The Youth Conservation Corps, a summer volunteer group, along with JTNP staff and park rangers attended the 90 minute training opportunity.
“One of the focuses was helping the staff communicate how they report UXO,” said Sgt. Juan Fernandez, explosive ordnance disposal technician, EOD. “A lot of people will take photos of UXO they find, but what’s helpful for us is getting shots of the terrain they found it in.” Using the Military Grid Reference System to report UXO, as opposed to geodetic (latitude and longitude), saves hours of work, added Fernandez.
Fernandez led the attendees through a guided presentation while Capt. Erin Roush, explosive ordnance disposal officer, EOD, answered questions. Gunnery Sgt. David Dignan, explosive ordnance disposal technician, EOD, presented WWII ordnance ranging from artillery shells to ammunition rounds found on military training areas, to provide attendees with tangible examples.
According to Chuck Heard, park safety officer, JTNP, having examples of ordnance to look for, brought reality to the presentation. Heard said the Combat Center and the park are continuing to build a great relationship.
“One of the best parts about the Marines coming out is everyone got to meet them face to face,” Heard said. “It made everything more personal.”
George Land, park public affairs officer, JTNP, said working with Combat Center service members on tasks ranging from volunteer projects to military education has helped build a cohesive relationship between the base and the park.
“The Combat Center is a tremendous partner,” Land said. “We’re always here to do whatever we can for the troops and we’ve benefited mutually.”
The Marines’ presentation provided a lot of clarity for the YCC and newer staff members will know what to look for if they encounter UXO, Land said.
“I think it went excellently,” Land said. “Everybody I’ve talked to is just so pleased.

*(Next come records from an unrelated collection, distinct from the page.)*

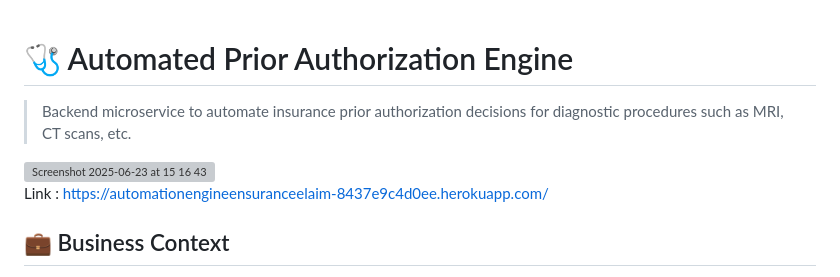
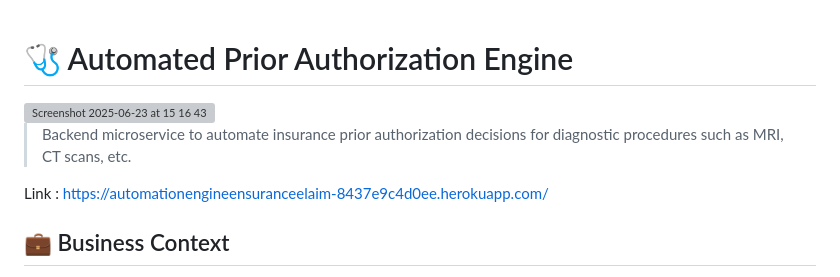
Before and after one commit to NikhilSalv/AutomationEngine_InsuranceClaim, a Markdown page: README.md, the part around the change. GitHub-like rendering; grey boxes are pictures that could not be loaded.

```diff
--- a/README.md
+++ b/README.md
@@ -1,10 +1,11 @@
 # 🩺 Automated Prior Authorization Engine
 
-> Backend microservice to automate insurance prior authorization decisions for diagnostic procedures such as MRI, CT scans, etc.
+
 
 <img width="872" alt="Screenshot 2025-06-23 at 15 16 43" src="https://github.com/user-attachments/assets/6a71dc03-081d-4960-b462-4a8b1f0767d5" />
 
 
+> Backend microservice to automate insurance prior authorization decisions for diagnostic procedures such as MRI, CT scans, etc.
 
 Link : https://automationengineensuranceelaim-8437e9c4d0ee.herokuapp.com/
 
```
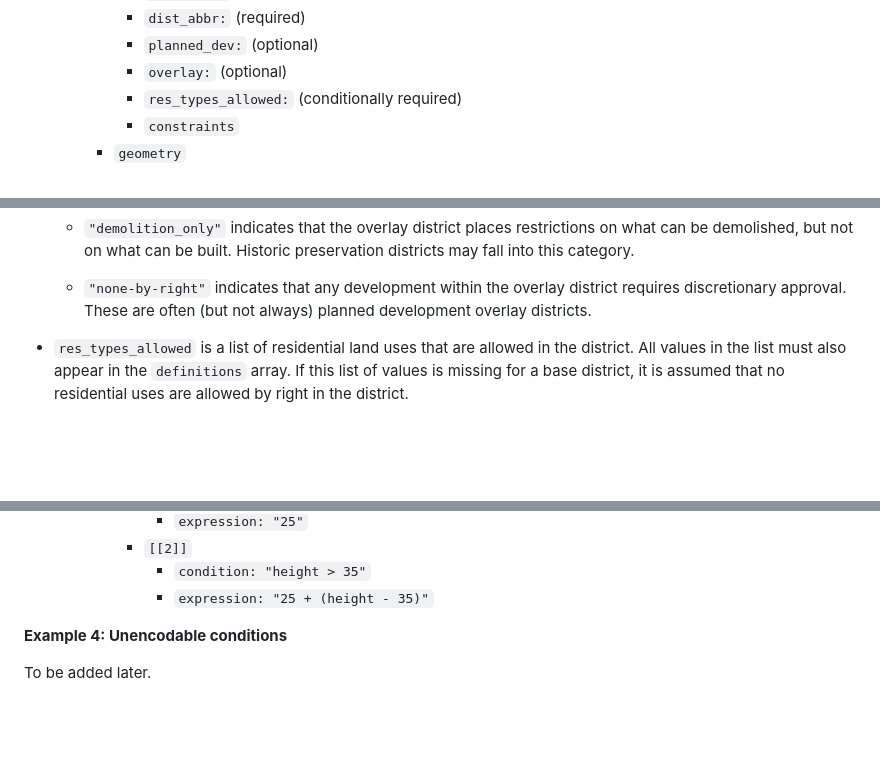
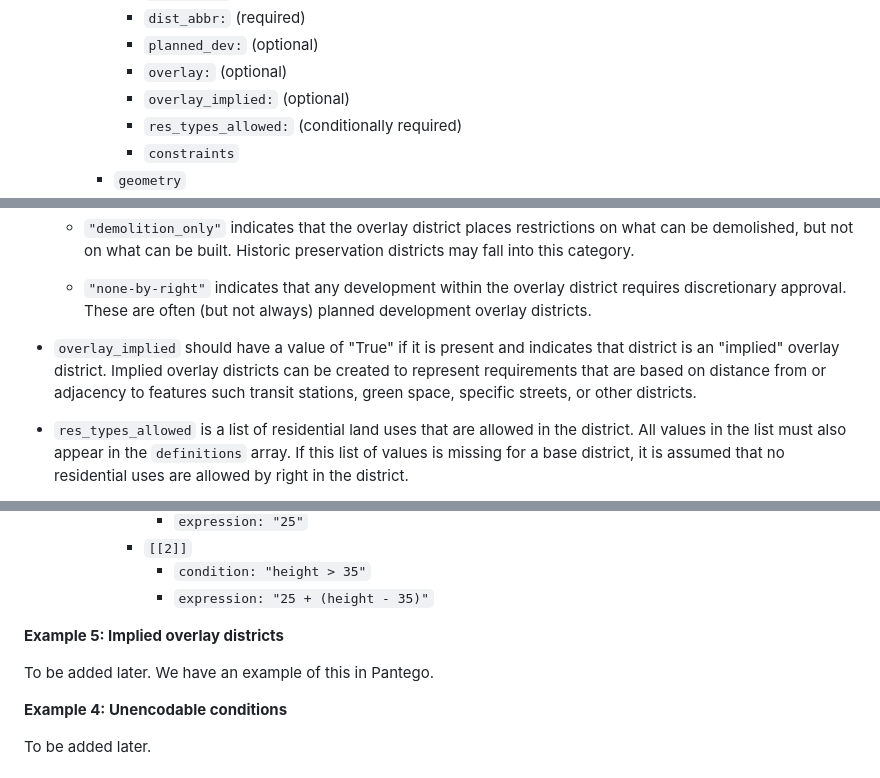
Before and after one commit to vibe-lab-gsd/ozfs-standard, a Markdown page: README.md, 3 parts joined by grey strips. Rendered like a GitHub page; blank space fills up the shorter version.

Commit message:
Added option for implied overlay districts.

```diff
--- a/README.md
+++ b/README.md
@@ -111,6 +111,7 @@ is illustrated in outline form below.
             -   `dist_abbr:` (required)
             -   `planned_dev:` (optional)
             -   `overlay:` (optional)
+            -   `overlay_implied:` (optional)
             -   `res_types_allowed:` (conditionally required)
             -   `constraints`
         -   `geometry`
@@ -179,6 +180,12 @@ include the following:
     -   `"none-by-right"` indicates that any development within the
         overlay district requires discretionary approval. These are
         often (but not always) planned development overlay districts.
+
+-   `overlay_implied` should have a value of "True" if it is present and indicates
+    that district is an "implied" overlay district. Implied overlay districts
+    can be created to represent requirements that are based on distance from
+    or adjacency to features such transit stations, green space, specific streets,
+    or other districts.
 
 -   `res_types_allowed` is a list of residential land uses that are
     allowed in the district. All values in the list must also appear in
@@ -337,6 +344,10 @@ This requirement could be added to the constraints array in the
             -   `[[2]]`
                 -   `condition: "height > 35"`
                 -   `expression: "25 + (height - 35)"`
+
+**Example 5: Implied overlay districts**
+
+To be added later. We have an example of this in Pantego.
 
 **Example 4: Unencodable conditions**
 
```
Also changed, not shown: other parts of README.md (+1 -1 lines).
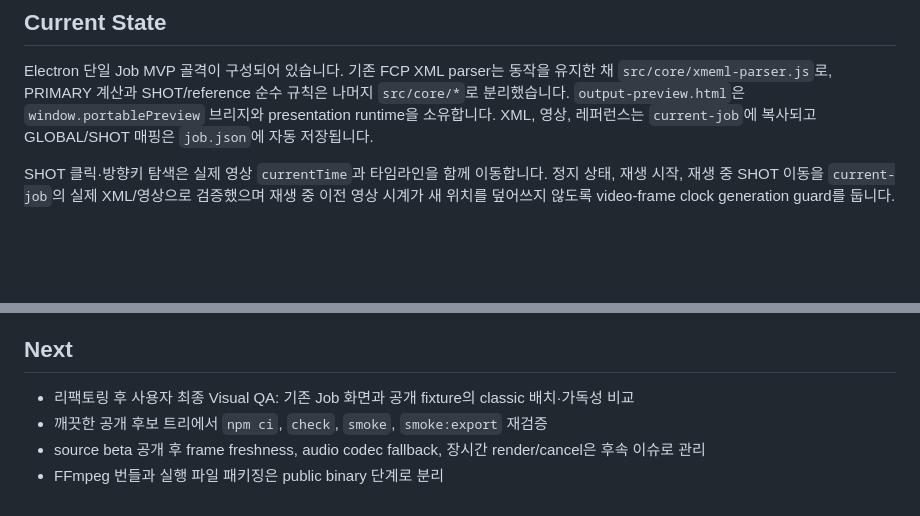
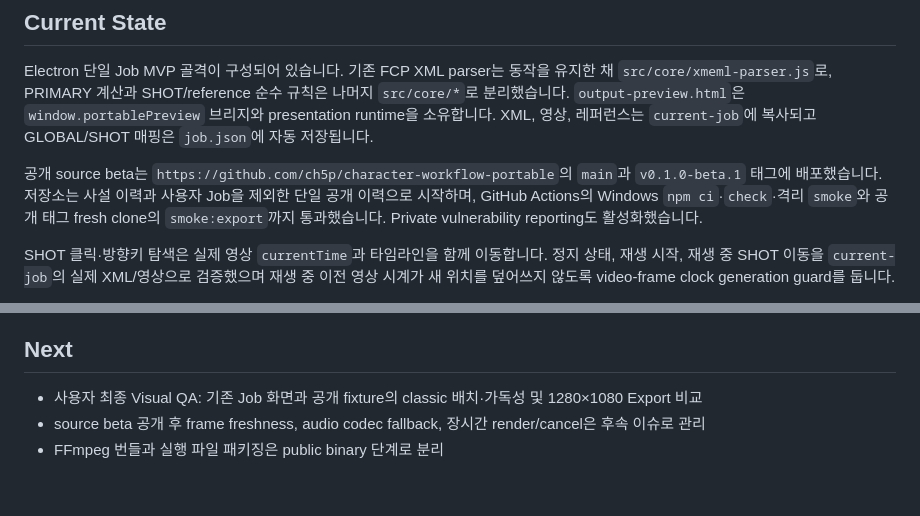
Before and after one commit to ch5p/workflow-showcase, a Markdown page: HANDOFF.md, 2 parts joined by grey strips. Rendered like a GitHub page; blank space fills up the shorter version.

Commit message:
docs: record public beta handoff

```diff
--- a/HANDOFF.md
+++ b/HANDOFF.md
@@ -3,6 +3,8 @@
 ## Current State
 
 Electron 단일 Job MVP 골격이 구성되어 있습니다. 기존 FCP XML parser는 동작을 유지한 채 `src/core/xmeml-parser.js`로, PRIMARY 계산과 SHOT/reference 순수 규칙은 나머지 `src/core/*`로 분리했습니다. `output-preview.html`은 `window.portablePreview` 브리지와 presentation runtime을 소유합니다. XML, 영상, 레퍼런스는 `current-job`에 복사되고 GLOBAL/SHOT 매핑은 `job.json`에 자동 저장됩니다.
+
+공개 source beta는 `https://github.com/ch5p/character-workflow-portable`의 `main`과 `v0.1.0-beta.1` 태그에 배포했습니다. 저장소는 사설 이력과 사용자 Job을 제외한 단일 공개 이력으로 시작하며, GitHub Actions의 Windows `npm ci`·`check`·격리 `smoke`와 공개 태그 fresh clone의 `smoke:export`까지 통과했습니다. Private vulnerability reporting도 활성화했습니다.
 
 SHOT 클릭·방향키 탐색은 실제 영상 `currentTime`과 타임라인을 함께 이동합니다. 정지 상태, 재생 시작, 재생 중 SHOT 이동을 `current-job`의 실제 XML/영상으로 검증했으며 재생 중 이전 영상 시계가 새 위치를 덮어쓰지 않도록 video-frame clock generation guard를 둡니다.
 
@@ -78,7 +80,6 @@ Export 팝업이 열리지 않으면 `export_dialog_opened` 이벤트와 `export
 
 ## Next
 
-- 리팩토링 후 사용자 최종 Visual QA: 기존 Job 화면과 공개 fixture의 classic 배치·가독성 비교
-- 깨끗한 공개 후보 트리에서 `npm ci`, `check`, `smoke`, `smoke:export` 재검증
+- 사용자 최종 Visual QA: 기존 Job 화면과 공개 fixture의 classic 배치·가독성 및 1280×1080 Export 비교
 - source beta 공개 후 frame freshness, audio codec fallback, 장시간 render/cancel은 후속 이슈로 관리
 - FFmpeg 번들과 실행 파일 패키징은 public binary 단계로 분리
```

I’d like to thank the base because the Marines did such a good job.”
More Marine-led EOD training is scheduled for later this year to educate new volunteers and park employees. “The Marines helped bring an understanding to UXO,” said Heard. “We’re looking forward to continuing this partnership.”